A lack of sewage treatment contaminates water bodies threatens human health by spreading waterborne gastroenteritis. This is a particular problem for developing countries, where the risks associated with surface water contamination remain largely unknown. To understand the risk associated with sewage contaminations of water bodies, we evaluated the microbiological indicators of water quality and isolated bacterial strains from water bodies from the city of Belém, Pará, Brazil. The strains were identified by biochemical and serological tests and polymerase chain reactions (PCRs). The thermotolerant coliforms and Escherichia coli presented values above 1,000 (NMP/100 mL) biweekly from August 2012 to November 2015, without a significant statistical difference between sampling periods (Kruskal–Wallis p > 0.05). The Tucunduba river's water presented contamination levels similar to those in a sewage pumping station (Dunn test p > 0.05). From 240 bacterial isolates, we identified 163 Vibrio cholerae, 8 Vibrio mimicus, 24 E. coli, and 5 Salmonella spp. The isolates of V. cholerae demonstrated N-acetylglucosamine (NAG) profile (Non-O1 and Non-O139) and 18 expressed the stn/sto gene. No E. coli was shown to be potentially pathogenic. The results revealed that water bodies in Belém were constantly contaminated by sewage and fecal microorganisms, including the potential circulation of pathogens in viable and cultivable form.

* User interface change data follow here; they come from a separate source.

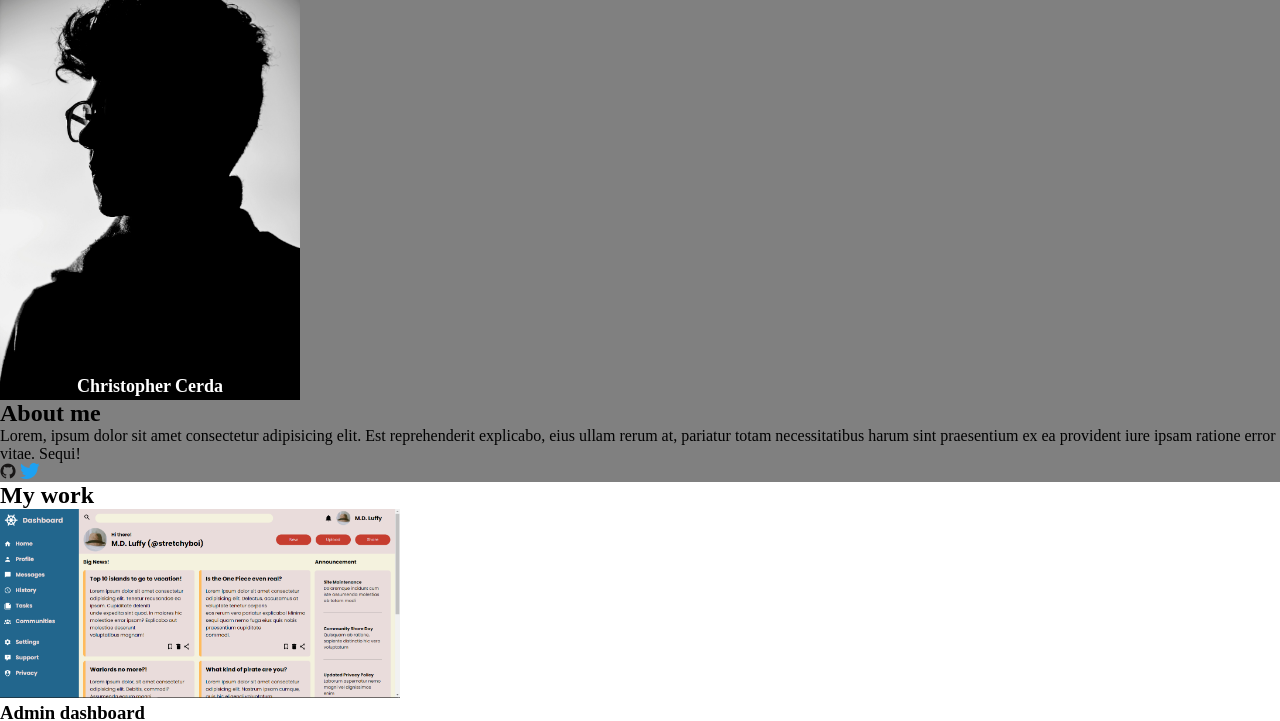
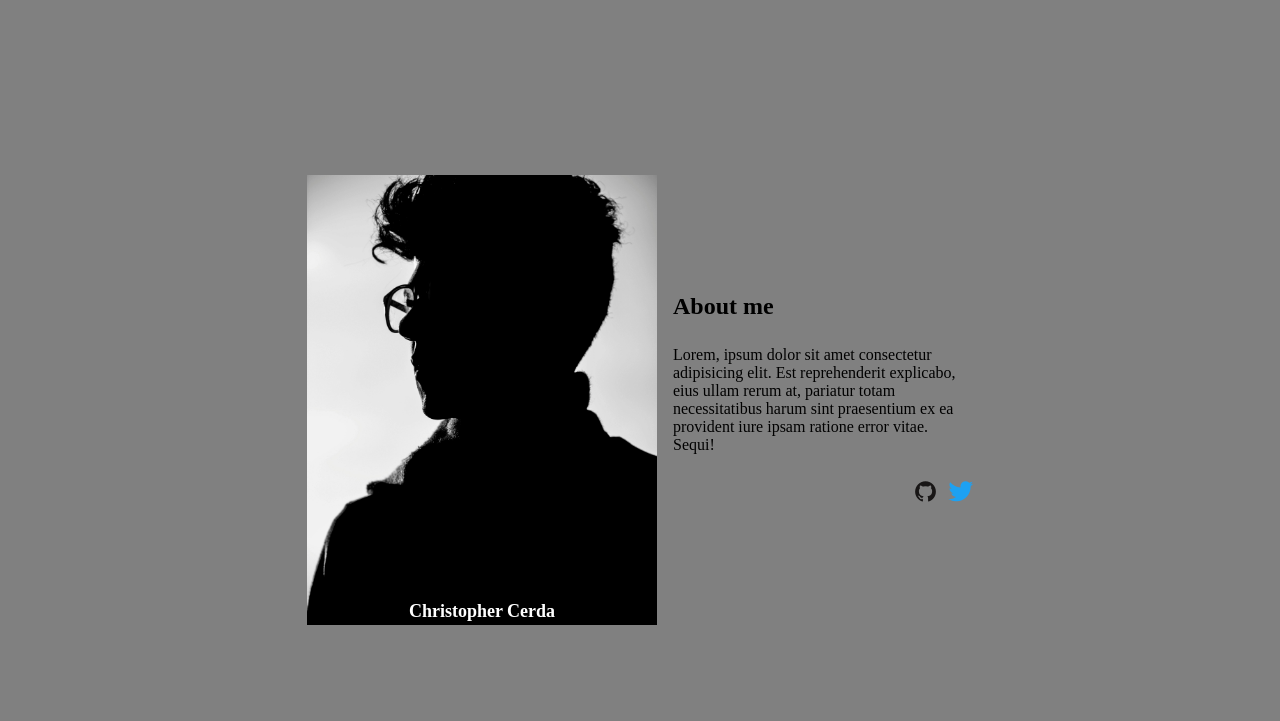
Before and after one commit to Toph765/homepage, a plain HTML site: page index.html in a window 1280 px wide. Shown: the top 721 px of the page. Drawn offline with nearby package versions, Linux system fonts and the light colour scheme.

Commit message:
header: add display and change sizes

```diff
--- a/style.css
+++ b/style.css
@@ -4,16 +4,50 @@
   box-sizing: border-box;
 }
 
+header {
+  height: 100vh;
+  background-color: gray;
+  display: flex;
+  justify-content: center;
+  align-items: center;
+  gap: 16px;
+}
+
 .main-pic-cont {
   position: relative;
-  width: 300px;
-  height: 400px;
+  width: 350px;
+  height: 450px;
 }
 
 .main-pic {
+  width: 350px;
+  height: 450px;
+  object-fit: cover;
+}
+
+.header-second-cont {
   width: 300px;
   height: 400px;
-  object-fit: cover;
+  display: flex;
+  flex-direction: column;
+  justify-content: center;
+}
+
+.header-second-cont h2,
+.about-me-text {
+  padding-bottom: 1.6rem;
+}
+
+.about-me-nav-cont {
+  display: flex;
+  justify-content: end;
+  gap: 12px;
+  width: 100%;
+  font-size: 22px;
+}
+
+.devicon-twitter-original {
+  font-size: 20px;
 }
 
 h1 {
@@ -23,10 +57,6 @@ h1 {
   left: 50%;
   transform: translate(-50%, 0);
   font-size: 18px;
-}
-
-header {
-  background-color: gray;
 }
 
 .project-img {
```
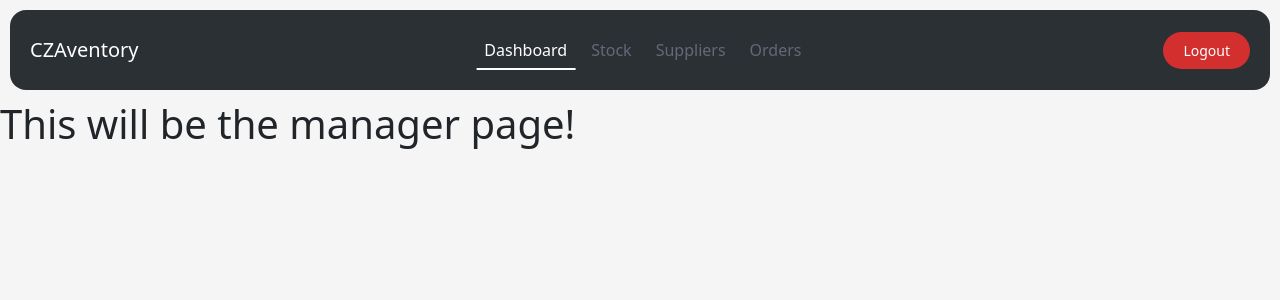
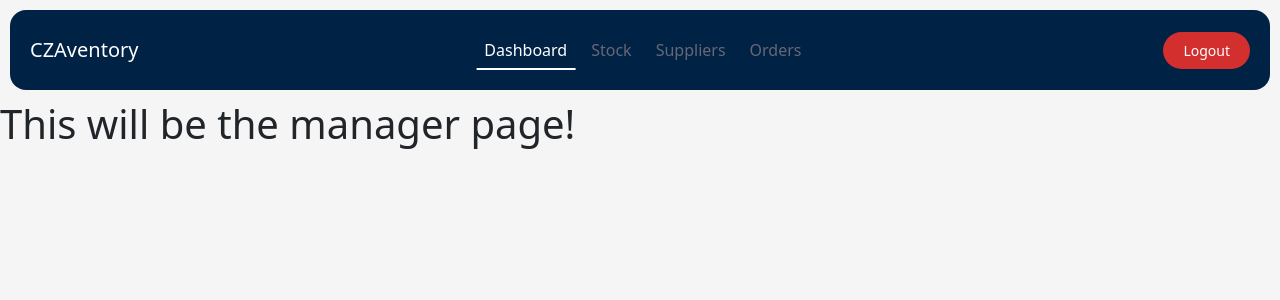
Before and after one commit to ZainabM872/Inventory-Management-System, a Django app: page /manager/ in a window 1280 px wide. Shown: the top 300 px of the page. Run offline with Django 5.2, Linux system fonts and the light colour scheme.

Commit message:
comment added

```diff
--- a/static/navstyle.css
+++ b/static/navstyle.css
@@ -6,7 +6,7 @@
 }
 
 .custom-navbar {
-    background-color: #002244;
+    background-color: #002244 !important;
 }
 
 body {
```
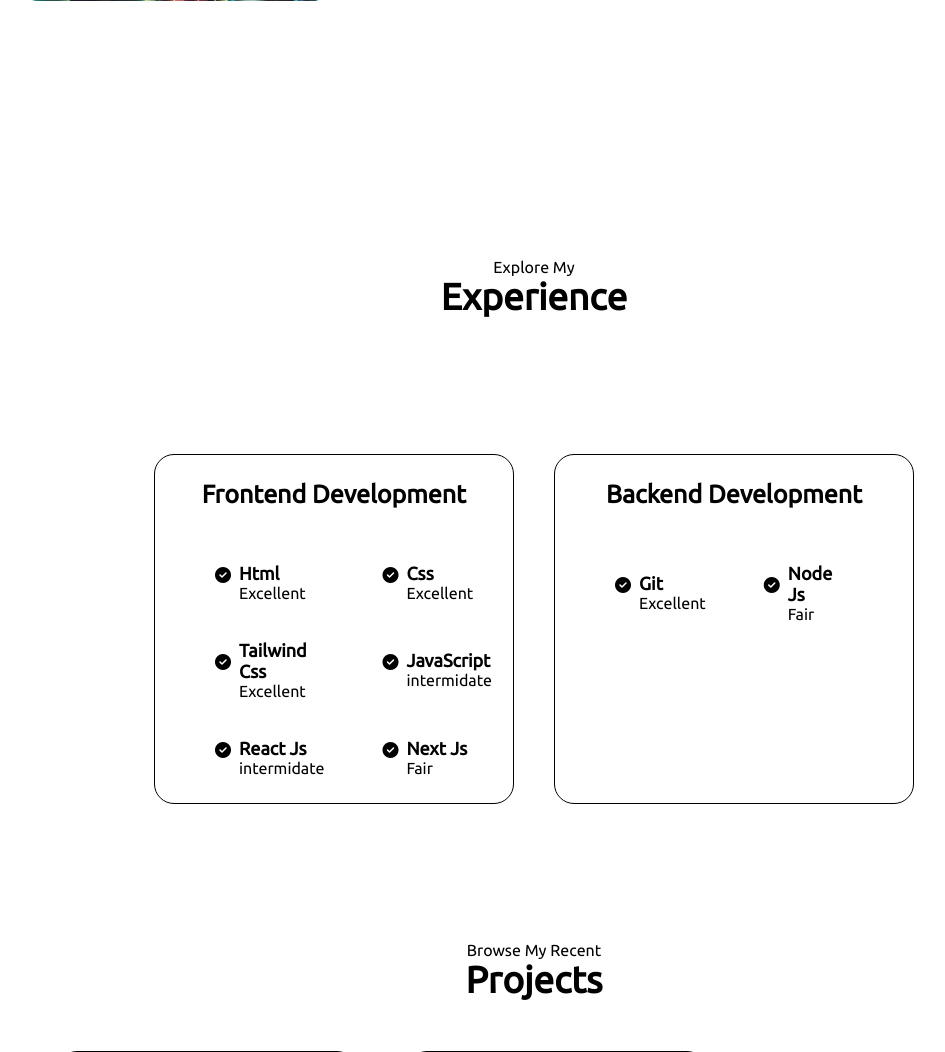
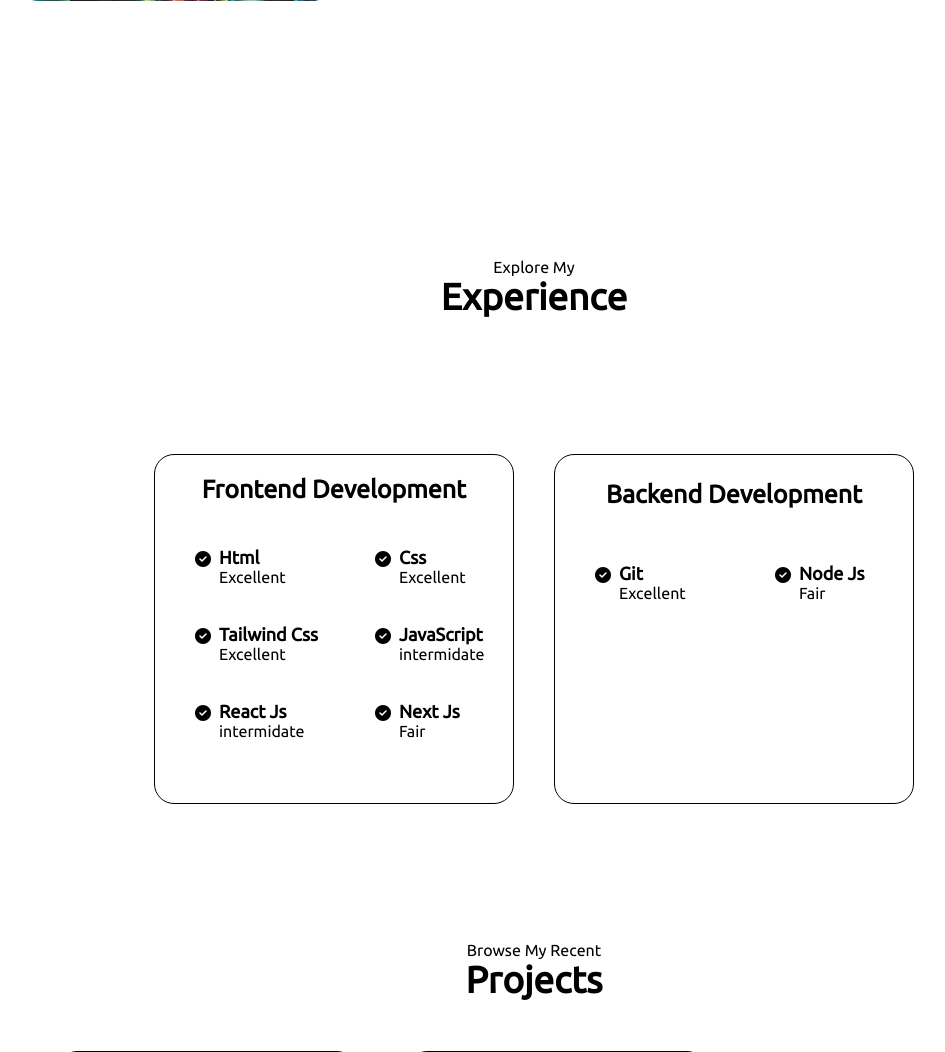
Before and after one commit to SulimanHakimi/portfolio, a Node server app: page / in a window 1280 px wide. Shown: the part 2406-3458 px from the top of the page, without its empty margins (106-1051 px from the left). Run offline with Node 20, Linux system fonts and the light colour scheme.

Commit message:
update bknd

```diff
--- a/backend.js
+++ b/backend.js
@@ -1,9 +1,11 @@
 const express = require("express");
 const app = express();
-app.listen(3000);
-app.use(express.static("public"))
+app.listen(3004);
+app.use(express.static(__dirname + "/public"));
+app.set("views", __dirname + "/views");
+app.set("view engine", "ejs");
 app.get("/", (req, res) => {
-  res.sendFile(__dirname + "/index.html");
+  res.render("index");
 });
 app.use((req, res) => {
   res.send("<h1>404 Not-Found</h1>");
--- a/package.json
+++ b/package.json
@@ -10,6 +10,7 @@
   "author": "suliman",
   "license": "ISC",
   "dependencies": {
+    "ejs": "^3.1.10",
     "express": "^4.18.3",
     "nodemon": "^3.1.0"
   }
--- a/public/style.css
+++ b/public/style.css
@@ -60,11 +60,11 @@
 }
 .s_h {
   font-weight: bold;
-  font-size: 18px;
+  font-size: 20px;
 }
 .s_n {
   font-weight: bolder;
-  font-size: 30px;
+  font-size: 40px;
 }
 .s_f {
   font-size: 22px;
@@ -237,7 +237,7 @@
 
 /* experience start */
 #experience {
-  height: 100vh;
+  min-height: 100vh;
   display: flex;
   justify-content: space-evenly;
   align-items: center;
@@ -267,14 +267,14 @@
 }
 .experience-name-fr,
 .experience-name-se {
-  height: 180px;
+  min-height: 180px;
   width: 100%;
   display: grid;
   justify-items: start;
+  align-items: start;
   grid-template-columns: repeat(2, 1fr);
-  grid-template-rows: repeat(4, 1fr);
-  gap: 30px 50px;
-  padding: 0px 60px;
+  gap: 30px 30px;
+  padding: 0px 40px;
 }
 .title-exp {
   font-size: 25px;
@@ -282,8 +282,9 @@
 }
 .experience-name-vl {
   display: flex;
-  justify-content: center;
+  justify-content: start;
   align-items: center;
+  min-width: 150px;
 }
 .experience-name-vl i {
   margin-bottom: 15px;
```
Also changed, not shown: views/index.ejs (renamed from index.html), 1 other file.
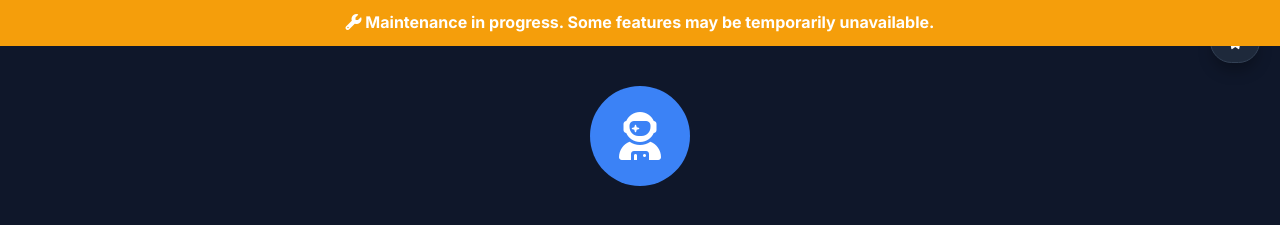
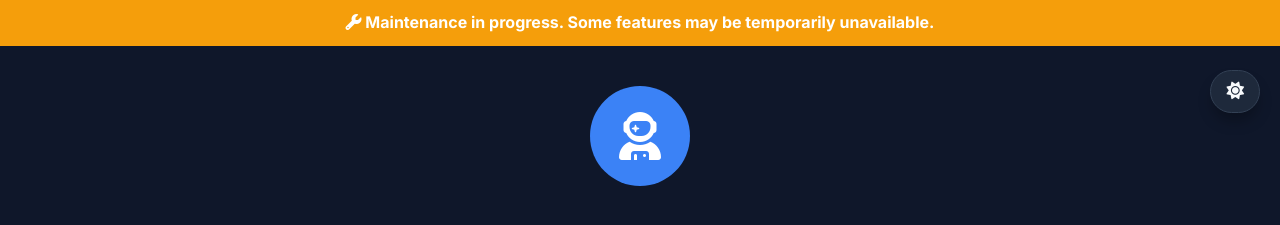
Before and after one commit to digitalcreat0r/sitoweb, a Jekyll site: the page built from index.html, in a window 1280 px wide. Shown: the top 225 px of the page. Built offline with Jekyll 4.4.1, drawn with Linux system fonts in a browser that asks for light colours.

Commit message:
aggiunta banner di manutenzione

```diff
--- a/_layouts/default.html
+++ b/_layouts/default.html
@@ -12,7 +12,7 @@
 
     <link rel="stylesheet" href="{{ '/assets/css/style.css' | relative_url }}">
 </head>
-<body class="{{ page.body_class }}">
+<body class="{{ page.body_class }} {% if site.maintenance_mode %}maintenance-on{% endif %}">
 
 {% if site.maintenance_mode %}
 <div class="maintenance-banner">
--- a/assets/css/style.css
+++ b/assets/css/style.css
@@ -342,3 +342,9 @@
     top: 0;
     z-index: 1001;
 }
+.maintenance-on .theme-switch-btn {
+    top: 70px; /* 20px originali + 50px di spazio per il banner */
+}
+.theme-switch-btn {
+    z-index: 2000;
+}
```
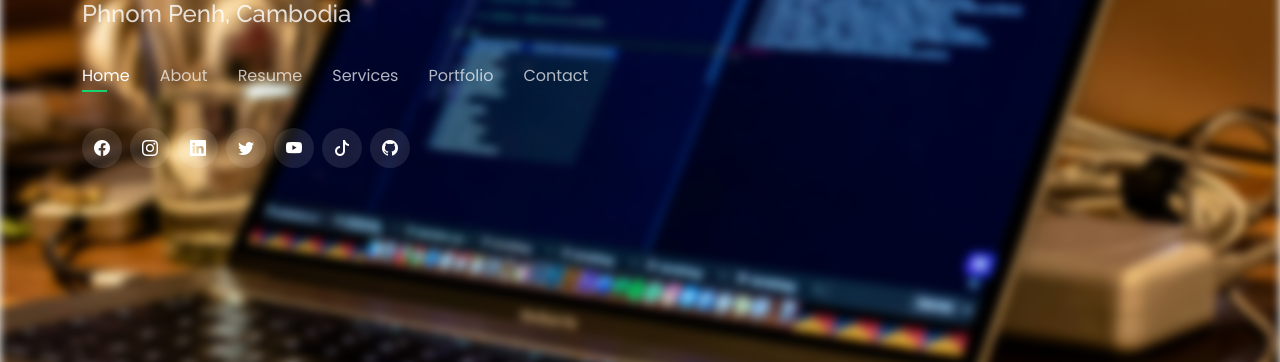
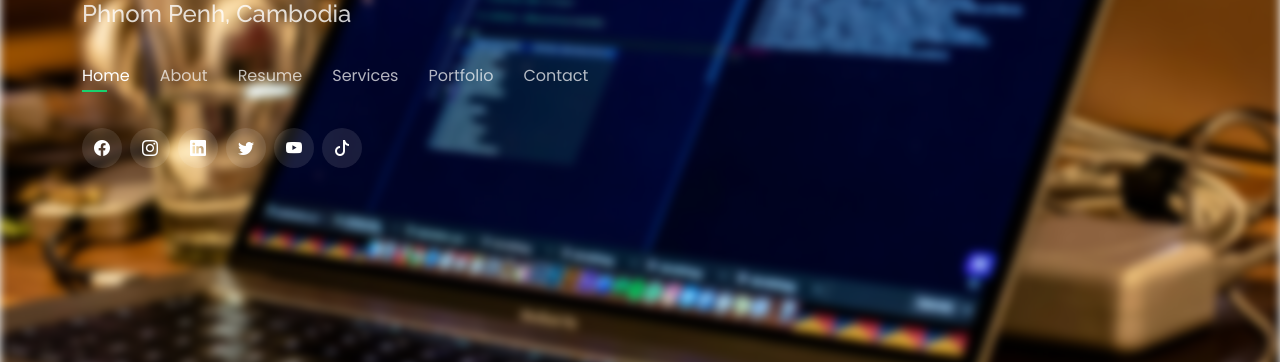
Before and after one commit to yisivlay/personal, a Flask app: page / in a window 1280 px wide. Shown: the part 379-741 px from the top of the page. Run offline with Flask 3, Linux system fonts and the light colour scheme; some libraries are stand-ins or nearby versions.

Commit message:
updated contact.html, index.html

```diff
--- a/templates/home/contact.html
+++ b/templates/home/contact.html
@@ -30,8 +30,6 @@
                                 class="bi bi-youtube"></i></a>
                         <a href="https://www.tiktok.com/@sivlayyi" target="_blank" class="tiktok"><i
                                 class="bi bi-tiktok"></i></a>
-                        <a href="https://github.com/yisivlay" target="_blank" class="github"><i
-                                class="bi bi-github"></i></a>
                     </div>
                 </div>
             </div>
--- a/templates/home/index.html
+++ b/templates/home/index.html
@@ -70,7 +70,6 @@
             <a href="https://www.youtube.com/@sivlayyi" target="_blank" class="youtube"><i
                     class="bi bi-youtube"></i></a>
             <a href="https://www.tiktok.com/@sivlayyi" target="_blank" class="tiktok"><i class="bi bi-tiktok"></i></a>
-            <a href="https://github.com/yisivlay" target="_blank" class="github"><i class="bi bi-github"></i></a>
         </div>
 
     </div>
```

HIGHLIGHTS

  • Constant pollution of urban water bodies in Belém, North of Brazil.

  • Water body with bacteriological contamination index similar to sewage effluents.

  • Circulation of potential pathogens in their viable and cultivable form.

  • Vibrio cholerae NAG, with expression of important virulence genes in waterborne gastroenteritis.

This content is only available as a PDF.
This is an Open Access article distributed under the terms of the Creative Commons Attribution Licence (CC BY 4.0), which permits copying, adaptation and redistribution, provided the original work is properly cited (http://creativecommons.org/licenses/by/4.0/).